Etka Adashkaite with her friend

This is my cousin Etka Adashkaite (to the left) with her friend, whose name I do not know. The picture was made in Vilnius in 1955.

Father's sister Leya was the closest in the family. She was five or six years younger than my father. Leya was the only one from the family who was literate. I do not know where she studied. She knew how to read and write in Yiddish and Russian. She read books and knew the rudiments of accounting. Leya married a local Jew Moishe Adashkis, who was in charge of fire-fighters' team of our town. Moshe, Leya and their children lived in a mansion by the fire-fighters' office and a garage with the only fire truck in town and all necessary fire-fighting equipment. Our house was right in front of Leya's one. I spent my childhood with my cousins- Rahmil and Etka, children of Leya and Moishe. Rahmil was one year older than me and Etka was about three years younger. When grandfather died, grandmother Shifra lived with Leya's family.

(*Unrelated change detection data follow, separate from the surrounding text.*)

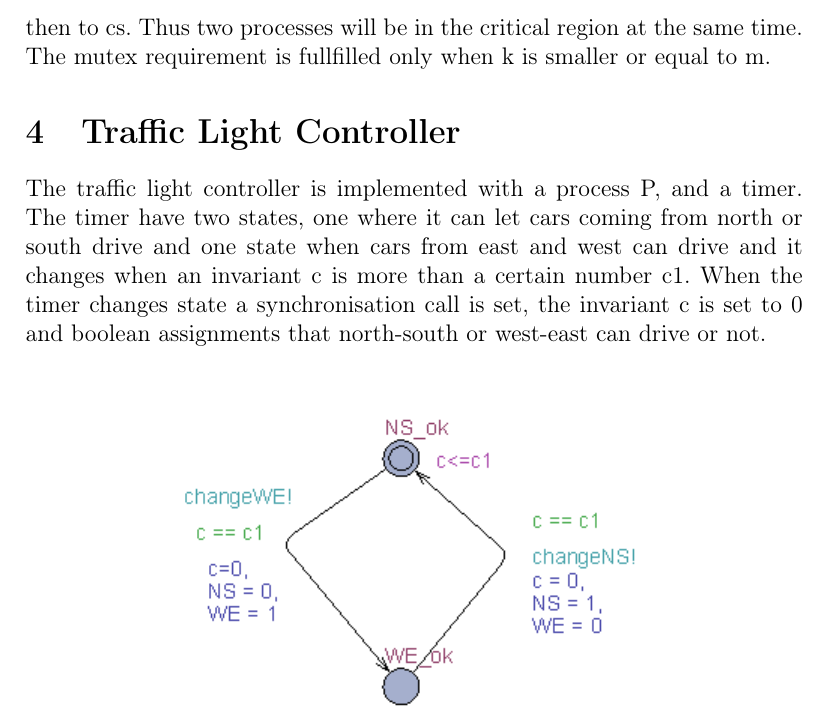
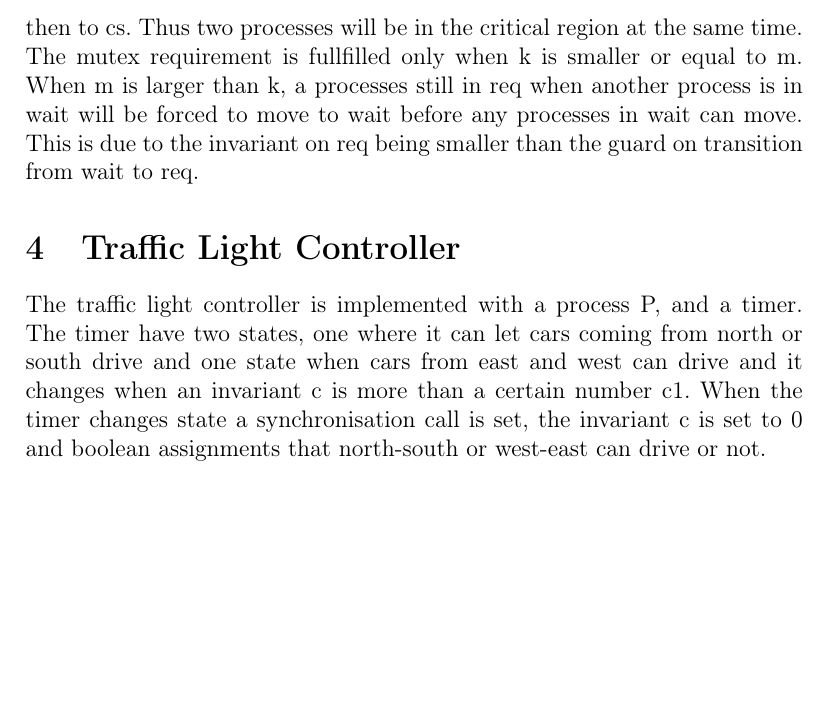
Before and after one commit to momomixia/TDTS07, a LaTeX document (TDTS07/Lab2/TDTS07_labreport2.tex): part of page 2 of 5, cut so that both start at the same text, the shorter picture padded with empty space. Compiled offline with pdfLaTeX.

Commit message:
Update TDTS07_labreport2.tex

```diff
--- a/TDTS07/Lab2/TDTS07_labreport2.tex
+++ b/TDTS07/Lab2/TDTS07_labreport2.tex
@@ -36,7 +36,7 @@
 \end{table}
 \section{Fischer part II}
 When changing value k to be larger than m, then it is possible to have two processes in the critical state cs at the same time. This happens when more than one process first moves to req and then one process moves to wait and then directly to cs. Then the process in the req state can move to wait and then to cs. Thus two processes will be in the critical region at the same time.
-The mutex requirement is fullfilled only when k is smaller or equal to m.
+The mutex requirement is fullfilled only when k is smaller or equal to m. When m is larger than k, a processes still in req when another process is in wait will be forced to move to wait before any processes in wait can move. This is due to the invariant on req being smaller than the guard on transition from wait to req.
 \section{Traffic Light Controller}
 The traffic light controller is implemented with a process P, and a timer. The timer have two states, one where it can let cars coming from north or south drive and one state when cars from east and west can drive and it changes when an invariant c is more than a certain number c1. When the timer changes state a synchronisation call is set, the invariant c is set to 0 and boolean assignments that north-south or west-east can drive or not.
 
```
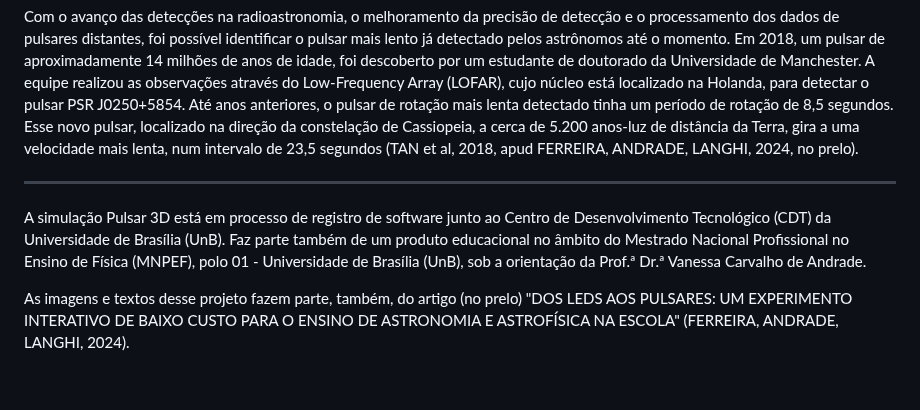
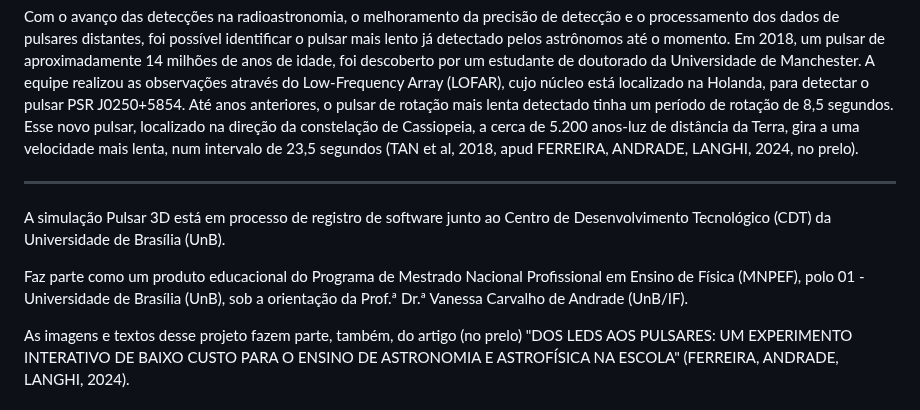
Before and after one commit to cometsinthesky/pulsar-3D, a Markdown page: README.md, the part around the change. Rendered like a GitHub page; blank space fills up the shorter version.

```diff
--- a/README.md
+++ b/README.md
@@ -83,7 +83,9 @@ Mourão (1987) define em seu Dicionário Enciclopédico de Astronomia e Astroná
 Com o avanço das detecções na radioastronomia, o melhoramento da precisão de detecção e o processamento dos dados de pulsares distantes, foi possível identificar o pulsar mais lento já detectado pelos astrônomos até o momento. Em 2018, um pulsar de aproximadamente 14 milhões de anos de idade, foi descoberto por um estudante de doutorado da Universidade de Manchester. A equipe realizou as observações através do Low-Frequency Array (LOFAR), cujo núcleo está localizado na Holanda, para detectar o pulsar PSR J0250+5854. Até anos anteriores, o pulsar de rotação mais lenta detectado tinha um período de rotação de 8,5 segundos. Esse novo pulsar, localizado na direção da constelação de Cassiopeia, a cerca de 5.200 anos-luz de distância da Terra, gira a uma velocidade mais lenta, num intervalo de 23,5 segundos (TAN et al, 2018, apud FERREIRA, ANDRADE, LANGHI, 2024, no prelo).
 
 ---
-A simulação Pulsar 3D está em processo de registro de software junto ao Centro de Desenvolvimento Tecnológico (CDT) da Universidade de Brasília (UnB). Faz parte também de um produto educacional no âmbito do Mestrado Nacional Profissional no Ensino de Física (MNPEF), polo 01 - Universidade de Brasília (UnB), sob a orientação da Prof.ª Dr.ª Vanessa Carvalho de Andrade.
+A simulação Pulsar 3D está em processo de registro de software junto ao Centro de Desenvolvimento Tecnológico (CDT) da Universidade de Brasília (UnB).
+
+Faz parte como um produto educacional do Programa de Mestrado Nacional Profissional em Ensino de Física (MNPEF), polo 01 - Universidade de Brasília (UnB), sob a orientação da Prof.ª Dr.ª Vanessa Carvalho de Andrade (UnB/IF).
 
 As imagens e textos desse projeto fazem parte, também, do artigo (no prelo) "DOS LEDS AOS PULSARES: UM EXPERIMENTO INTERATIVO DE BAIXO CUSTO PARA O ENSINO DE ASTRONOMIA E ASTROFÍSICA NA ESCOLA" (FERREIRA, ANDRADE, LANGHI, 2024).
 
```
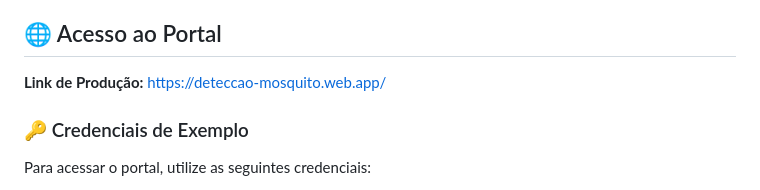
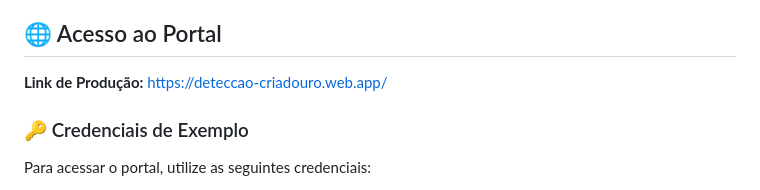
Before and after one commit to gustavovalcastro/deteccao-criadouro-portal, a Markdown page: README.md, the part around the change. Rendered like a GitHub page.

Commit message:
Update README with latest website URL

```diff
--- a/README.md
+++ b/README.md
@@ -19,7 +19,7 @@ Fornecer aos gestores de saúde municipal uma ferramenta centralizada para:
 
 ## 🌐 Acesso ao Portal
 
-**Link de Produção:** [https://deteccao-mosquito.web.app/](https://deteccao-mosquito.web.app/)
+**Link de Produção:** [https://deteccao-criadouro.web.app/](https://deteccao-criadouro.web.app/)
 
 ### 🔑 Credenciais de Exemplo
 
```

Aunt Leya’s husband Moishe came back from the front with impaired stomach. When Leya found a job, she took her children from the orphanage. Rahmil left for studies in Kaliningrad. There he served in the army and after demobilization started living on his own. Etka lived with her parents. In 1949 Moishe was arrested when anti-Semitist state campaigns commenced [Campaign against 'cosmopolitans']. He was sentenced to 10 years in camps in accordance with the political article 58 of Civil Code of USSR [It was provided by this article the any action directed against upheaval, shattering and weakening of the power of the working and peasant class should be punished] - and nobody explained what he did wrong. There was no trial, he merely was arrested and that was it. After husband's arrest aunt Leya lived modestly by herself. There was nothing she could help us with. Moishe came back home after Stalin's death, when unfairly condemned were released. In 1956 he was rehabilitated. His health was completely undermined and Moishe died in 1959. Aunt Leya survived him by eight years and died in 1967. She was buried next to my father in Jewish cemetery of Vilnius in accordance with the Jewish rites. Her children Rahmil and Etka are currently living with their families in Israel. They have grandchildren and great grandchildren.